Design and development of (nano) structured electroactive polymer | 2427
Journal of Aeronautics & Aerospace Engineering

Journal of Aeronautics & Aerospace Engineering
Open Access

ISSN: 2168-9792


Design and development of (nano) structured electroactive polymers for improved performance in mechatronics

2nd International Conference and Exhibition on Mechanical & Aerospace Engineering

September 08-10, 2014 Philadelphia, USA

Richard J Spontak

Accepted Abstracts: J Aeronaut Aerospace Eng

Abstract :

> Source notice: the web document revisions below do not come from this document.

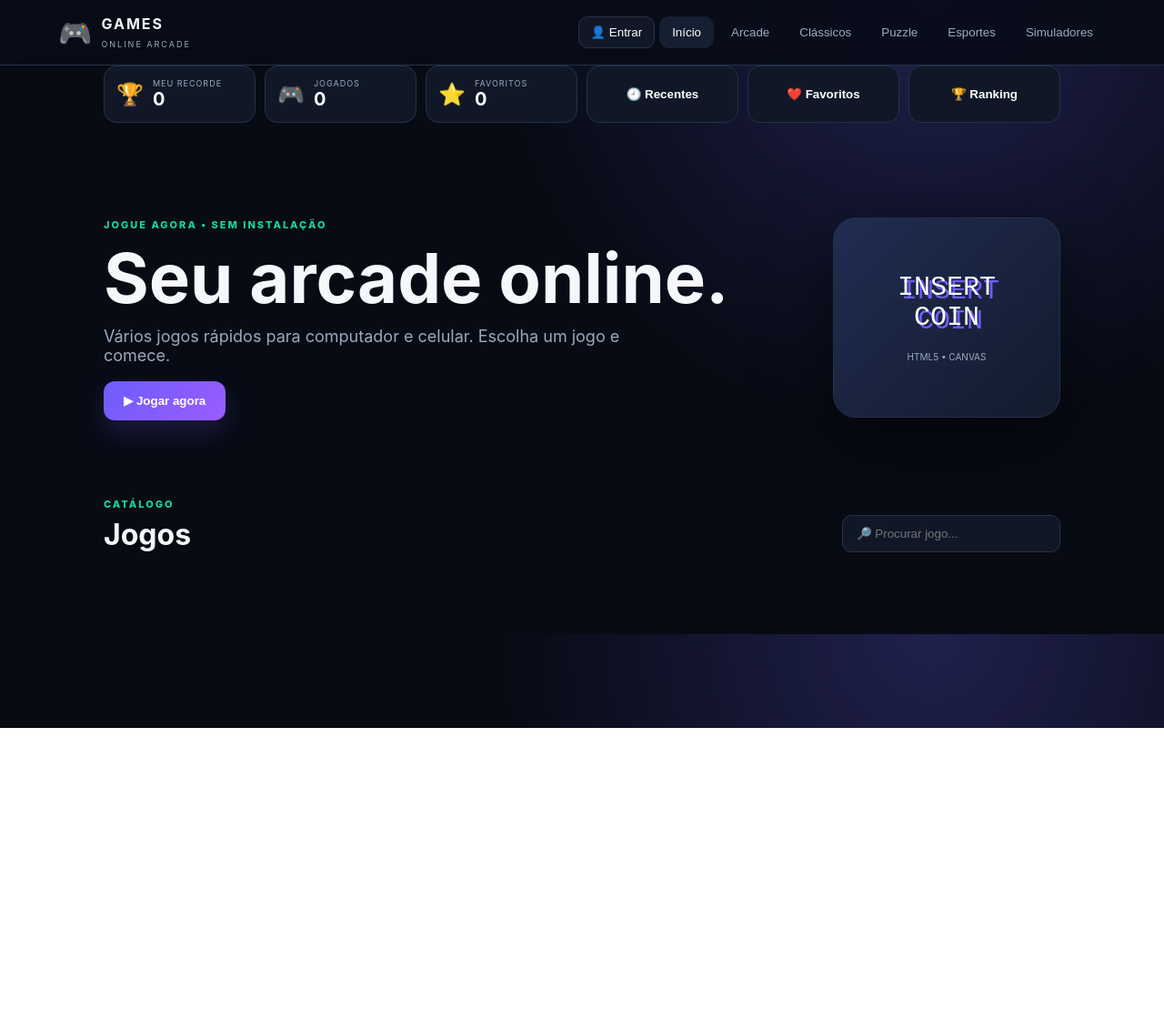
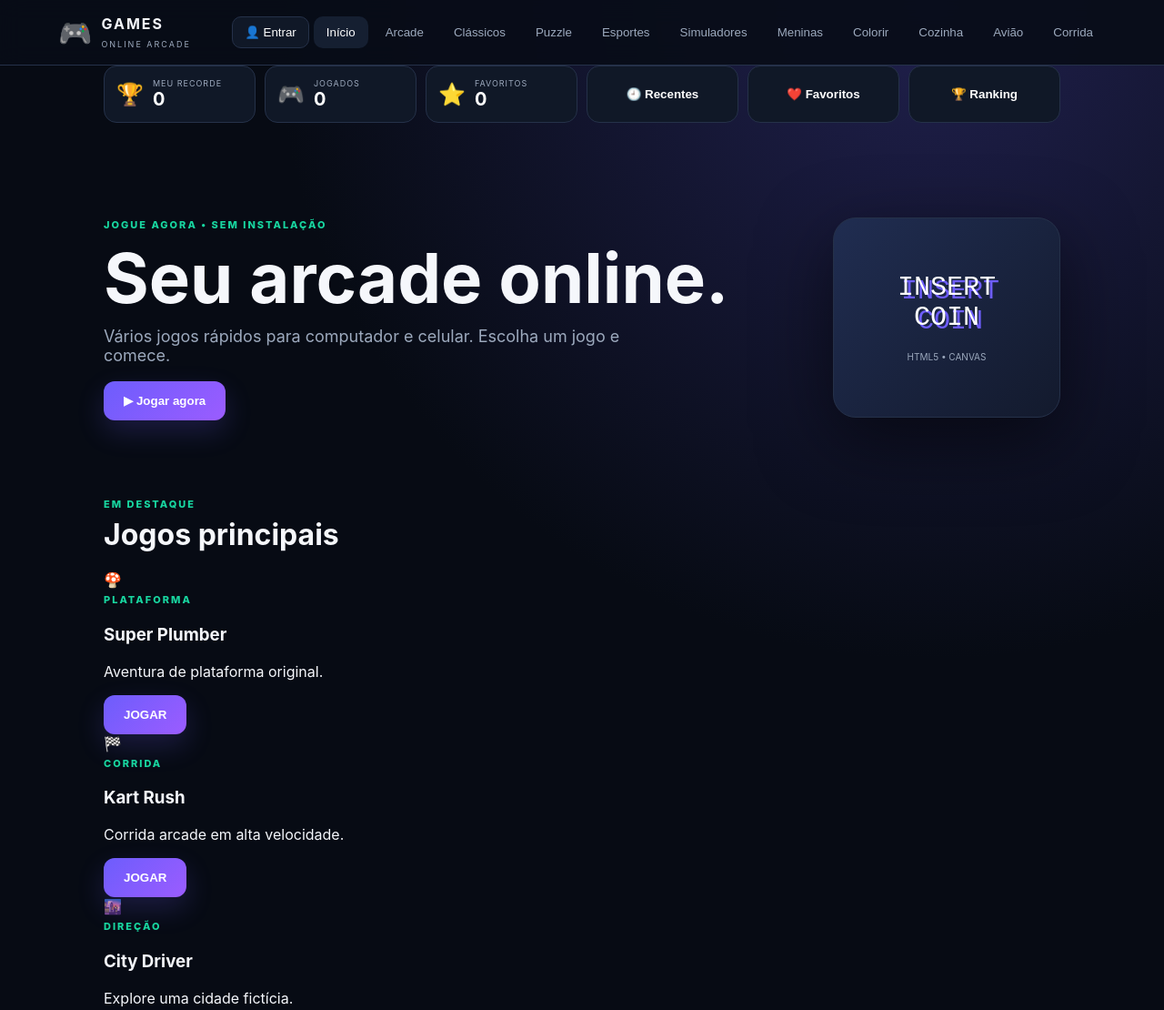
Before and after one commit to TFERRE21/Games, a plain HTML site: page index.html in a window 1280 px wide. Shown: the top 1110 px of the page at 91% size. Before the commit the page ends 800 px from the top, so only its background shows below. Drawn offline with Linux system fonts and the light colour scheme.

Commit message:
Create homepage featured games and new categories

```diff
--- a/index.html
+++ b/index.html
@@ -17,7 +17,7 @@
     <button data-filter="classic" class="navbtn">Clássicos</button>
     <button data-filter="puzzle" class="navbtn">Puzzle</button>
     <button data-filter="sports" class="navbtn">Esportes</button>
-    <button data-filter="sim" class="navbtn">Simuladores</button>
+    <button data-filter="sim" class="navbtn">Simuladores</button><button data-filter="girls" class="navbtn">Meninas</button><button data-filter="coloring" class="navbtn">Colorir</button><button data-filter="cooking" class="navbtn">Cozinha</button><button data-filter="flight" class="navbtn">Avião</button><button data-filter="racing" class="navbtn">Corrida</button>
   </nav>
 </header>
 <div id="accountBar" class="account-bar hidden"></div>
@@ -41,6 +41,8 @@
     <div class="hero-card"><div class="pixel">INSERT<br>COIN</div><span>HTML5 • CANVAS</span></div>
   </section>
 
+  <section class="featured section"><div class="section-head"><div><span class="eyebrow">EM DESTAQUE</span><h2>Jogos principais</h2></div></div><div class="featured-grid"><article class="featured-game" data-launch="superplumber"><div class="featured-icon">🍄</div><div><span class="eyebrow">PLATAFORMA</span><h3>Super Plumber</h3><p>Aventura de plataforma original.</p><button class="primary">JOGAR</button></div></article><article class="featured-game" data-launch="kartrush"><div class="featured-icon">🏁</div><div><span class="eyebrow">CORRIDA</span><h3>Kart Rush</h3><p>Corrida arcade em alta velocidade.</p><button class="primary">JOGAR</button></div></article><article class="featured-game" data-launch="citydriver"><div class="featured-icon">🌆</div><div><span class="eyebrow">DIREÇÃO</span><h3>City Driver</h3><p>Explore uma cidade fictícia.</p><button class="primary">JOGAR</button></div></article></div></section>
+
   <section class="section">
     <div class="section-head"><div><span class="eyebrow">CATÁLOGO</span><h2>Jogos</h2></div><input id="search" placeholder="🔎 Procurar jogo..."></div>
     <div id="viewTitle" class="view-title hidden"></div><div id="grid" class="grid"></div>
@@ -60,7 +62,7 @@
 <div class="admin-stats"><div class="dash-card">👥 Usuários <strong id="admUsers">0</strong></div><div class="dash-card">🏆 Recordes <strong id="admScores">0</strong></div><div class="dash-card">❤️ Favoritos <strong id="admFavorites">0</strong></div></div>
 <div class="admin-table-wrap"><table class="admin-table"><thead><tr><th>ID</th><th>Nome</th><th>E-mail</th><th>Perfil</th><th>Ação</th></tr></thead><tbody id="adminUsers"></tbody></table></div>
 </section>
-</main>
+<section class="section"><div class="section-head"><div><span class="eyebrow">NOVOS</span><h2>Para todo mundo</h2></div></div><div class="quick-categories"><button data-filter="girls">👗 Meninas</button><button data-filter="coloring">🎨 Colorir</button><button data-filter="cooking">👨‍🍳 Master Chef</button><button data-filter="flight">✈️ Avião</button><button data-filter="racing">🏎️ Corrida</button></div></section></main>
 
 <div id="modal" class="modal hidden">
   <div class="modal-box">
```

As conventional energy sources dwindle and associated energy costs correspondingly rise, numerous efforts seek to develop lightweight materials that derive active functionality, especially stimuli responsiveness, from biologically inspired models for contemporary technologies involving (micro)robotic, microfluidic and haptic devices. Electroactive polymers (EaPs) constitute a growing class of synthetic macromolecules that likewise undergo a change in size and/or shape upon electrical stimulation. They are commonly classified as either electronic or ionic, depending on the mechanism of electroactuation, with the former further divided as either dielectric elastomers or ferroelectric (co)polymers. Of these, dielectric elastomers (D-EaPs) exhibit electromechanical attributes, e.g., high actuation strain, blocking stress and energy density that closely resemble those of mammalian skeletal muscle. The use of nanostructured polymers is shown to yield both electronic and ionic EaPs with vastly improved properties over unstructured polymers. One of the most challenging issues regarding the practical application of D-EaPs is their unsatisfactorily low actuation response at acceptably low electric fields. Here, we show that a simple, yet versatile, fiber-elastomer composite design, referred to as Anisotropic D-EaPs with Tunability (ADEPT), yields D-EaPs with vastly improved and directional actuation response. As fibrous systems resembling soft tissue, ADEPT composites are capable of achieving remarkably high actuation stresses and directional strains, as well as correspondingly high electromechanical coupling efficiencies and energy densities, at relatively low electric fields. Their electromechanical metrics are among the highest reported for this class of electroactive materials, thereby establishing that fiber-induced anisotropic electroactuation provides a more energy-efficient alternative to conventional isotropic D-EaP approaches.

Biography :

Richard J Spontak is an Alumni Distinguished Professor of Chemical & Biomolecular Engineering and Materials Science & Engineering at NC State and the 2012 Lars Onsager Professor at NTNU in Norway. He earned his PhD from UC Berkeley and pursued post-doctoral studies at Cambridge University. For his research regarding soft materials, he received the American Chemical Society Cooperative Research and Thermoplastic Elastomers Awards, the German Society for Electron Microscopy Ernst Ruska Prize and the Institute of Materials, Minerals and Mining Colwyn Medal. He is an American Physical Society fellow he serves in 19 editorial boards and is an editor for 4 international journals.